I may live in the suburbs, but I’m not a suburban mom. I don’t drive a minivan, don’t have a freezer full of freezer meals and I’ve yet to spend a weekend at a soccer tournament. Oh, and I hate to carpool.
Before anyone gets too judgey let me just say that I don’t dislike carpooling because I don’t like helping people. I do love helping people, and I love when people can help me. I actually don’t mind the infrequent carpool to a special event or when someone (myself included) has an emergency. That’s just an awesome part of being in a mom tribe. But for me personally, I’m not looking for a long-term carpool relationship and these are just a few of the reasons why.
1. I Want This Time To Myself
My husband and I have one daughter and I want to cherish every moment with her that I can. It won’t be long before she thinks I’m a dork and would rather hang out with her friends. For now, she thinks I’m the coolest woman on the planet and I want to be the one to spend mornings and afternoons with her on the car ride to and from school. I want to be the one to sing songs as we cruise along. I want to be the first one to ask her how her school day was and even listen to her silence when she says she doesn’t want to talk about it. I want her to associate me with such a huge part of her life- her education. Consequently, I want to do all those things without other little ears in my car. As an only child, I know the bond her and I share is going to be important and I want to start it from a young age. I also don’t want my daughter to get lost in the shuffle of a big carpool with tons of other kids. I want her to feel important and that I care about what happens to her at school. I love our discussions on our school drives, and I don’t want anyone taking those away from me.
2. I Like My Independence
When someone asks if I want to carpool, I inwardly cringe at the loss of independence I would have at being committed to going straight to and from school. I’m a work from home mom and let me tell you, I maximize every moment of the day. Sometimes we leave for school early so I can get gas on the way, or I stop working so I can hit up the grocery store before picking my daughter up from school. Other times, we head straight to appointments, the gym or somewhere fun straight from school. I wouldn’t be able to do any of those things if I had another kid in my carpool. I fully admit, it’s not you- it’s me.
3. I Don’t Want To Be Responsible For Your Child’s Safety
I’ve witnessed the results of enough car accidents and luckily only been in 1 minor fender bender since my daughter has been alive to know how dangerous driving can be. I’m already scared enough driving with my own precious cargo, I don’t want to be responsible for yours too.
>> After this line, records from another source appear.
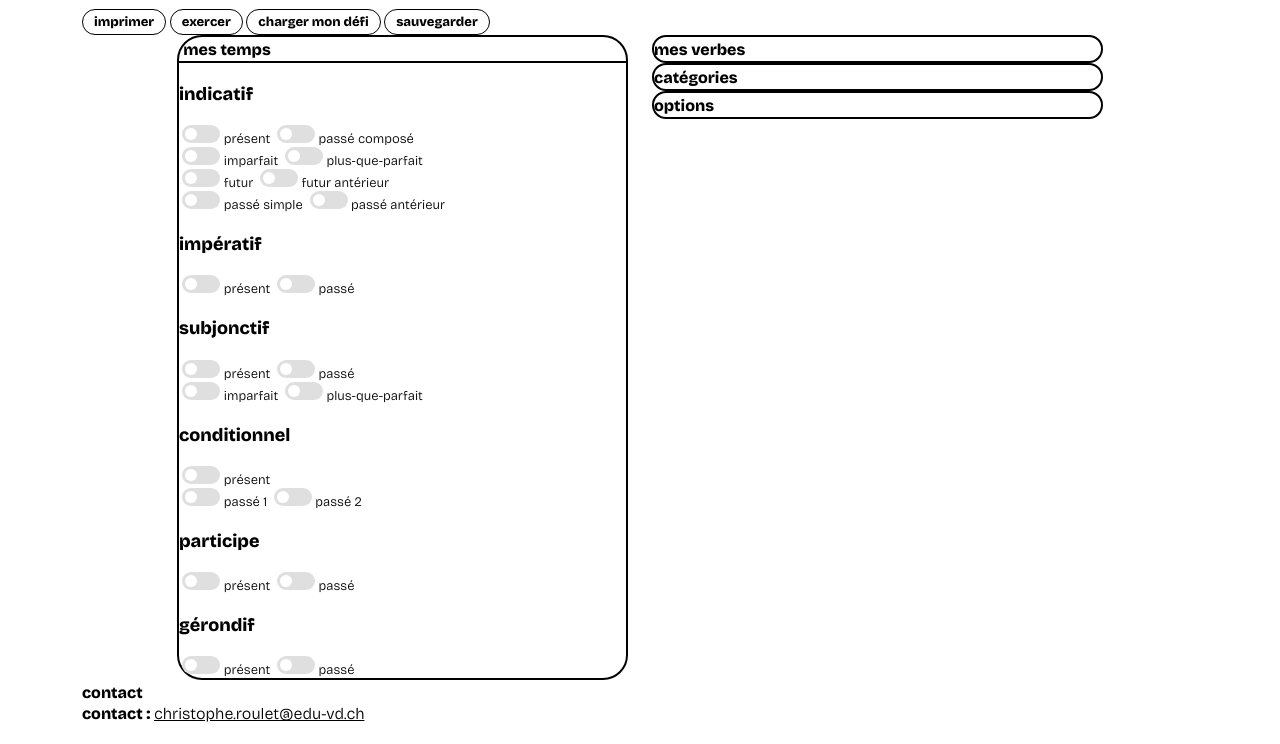
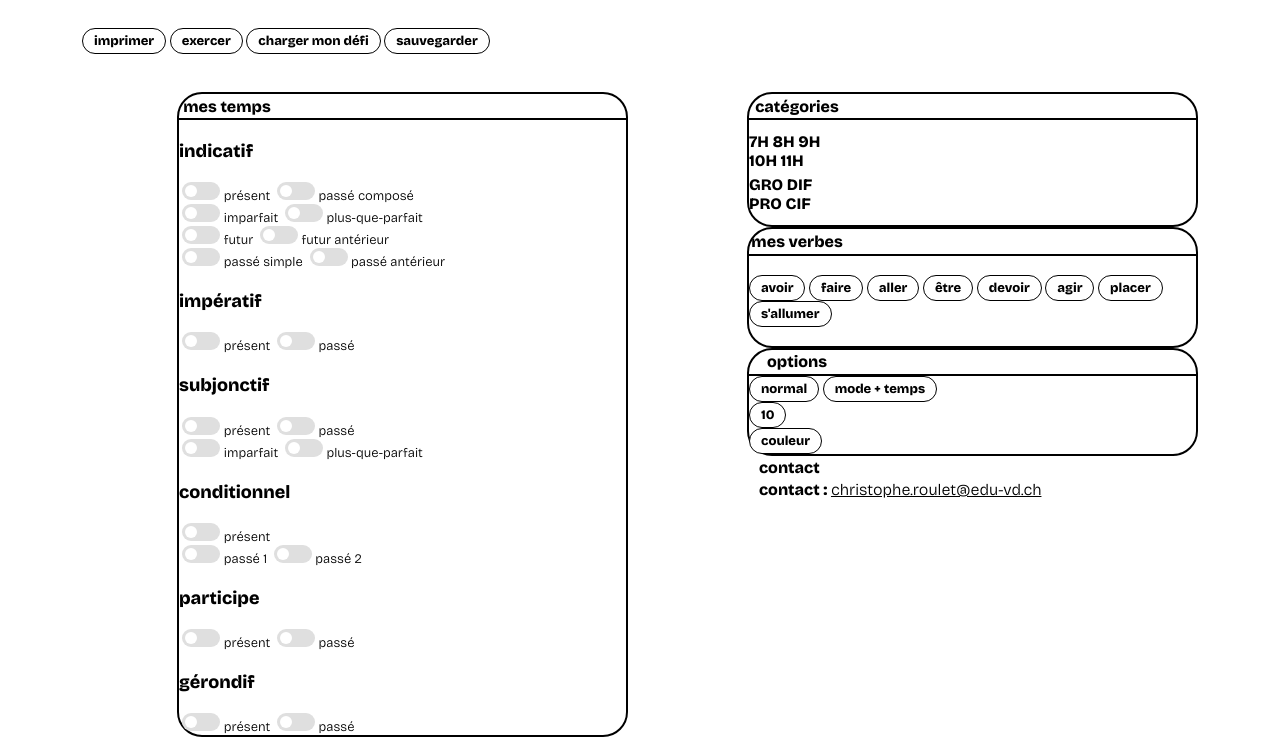
Before and after one commit to megroulin/tatitotu, a website built with Parcel: page src/index.html in a window 1280 px wide. Shown: the part 56-800 px from the top of the page. Built offline with nearby package versions, Linux system fonts and the light colour scheme.

Commit message:
ajout contenu cards

```diff
--- a/src/index.html
+++ b/src/index.html
@@ -19,10 +19,14 @@
           <div class="row">
             <div class="col-12"><h1>tatitotu</h1></div>
             <div class="col-12">
+              <br />
               <button class="button">imprimer</button>
               <button class="button">exercer</button>
               <button class="button">charger mon défi</button>
               <button class="button">sauvegarder</button>
+              <br />
+              <br />
+              <br />
             </div>
           </div>
         </div>
@@ -168,19 +172,48 @@
                 </label>
               </div>
             </div>
-            <div class="col-5 offset1">
+            <div class="col-5 offset-1">
               <div class="card">
-                <h3>mes verbes</h3>
-              </div>
-              <div class="card">
-                <h3>catégories</h3>
-              </div>
-              <div class="card">
-                <h3>options</h3>
-              </div>
+                <div class="card-title">
+                  <h3>catégories</h3>
+                </div>
+                <br>
+                <h3>7H 8H 9H 10H 11H</h3>
+                <br>
+                <h3>GRO DIF PRO CIF</h3>
+                <br>
+        </div>
+        <div class="col-12 offset1">
+          <div class="card">
+            <div class="card-title">
+              <h3>mes verbes</h3>
             </div>
-          </div>
+            <br>
+            <button class="button">avoir</button>
+            <button class="button">faire</button>
+            <button class="button">aller</button>
+            <button class="button">être</button>
+            <button class="button">devoir</button>
+            <button class="button">agir</button>
+            <button class="button">placer</button>
+            <br>
+            <button class="button">s'allumer</button>
+            <br>
+            <br>
+    </div>
+    <div class="col-12 offset1">
+      <div class="card">
+        <div class="card-title">
+          <h3>options</h3>
         </div>
+        <button class="button">normal</button>
+        <button class="button">mode + temps</button>
+        <br>
+        <button class="button">10</button>
+        <br>
+        <button class="button">couleur</button>
+        <br>
+</div>
         <div class="container">
           <div class="row">
             <div class="col-12">
--- a/src/scss/modules/_card.scss
+++ b/src/scss/modules/_card.scss
@@ -12,4 +12,8 @@
   flex-shrink: 0;
   font-weight: 800;
   font-size: 16px;
+  text-align: center;
+  align-items: center;
+  align-content: center;
+  align-self: center;
 }
```
Also changed, not shown: 1 other file.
It makes me seriously anxious to even think about me driving your child to school and being involved in an accident. It makes me even more nervous to think about a carpooling partner having one with MY child in their vehicle.
4. Our Needs Probably Aren’t The Same
To me, when a mom approaches me for a carpool, I see it as a need that she has- not seeking out something convenient. She has other kids to get to a different school or a busy work schedule. For me, I don’t need to carpool at all and that means we wouldn’t have the same end goal in mind. Someone who needs to carpool is committed and takes it seriously. Someone like myself who may see it as a convenience for my situation will undoubtedly not prioritize carpooling and I don’t want to be that person. I’d much rather my friends who need to carpool find someone who can meet their needs and not bow out.
5. I Don’t Want To Stress Out More Than I Already Do
I’m a mom, wife, and a work from home employee. In the midst of grocery shopping, swim lessons, squeezing 5+ hours of work into my day and trying to find time for myself, every day life can be stressful. When I’m running late for drop off or pick up, I of course feel horrible. But I don’t feel nearly as bad as I would if I had other kids I needed to pick up too. If nothing else, the ride to and from school is a reprieve for me. When my daughter is in the car, we can chat. When she’s at school and I’m driving alone, I can finally listen to what I want to or just sit with my thoughts. As much as I love helping other people, I have to say no to carpools for my own sanity. Thanks, but no thanks.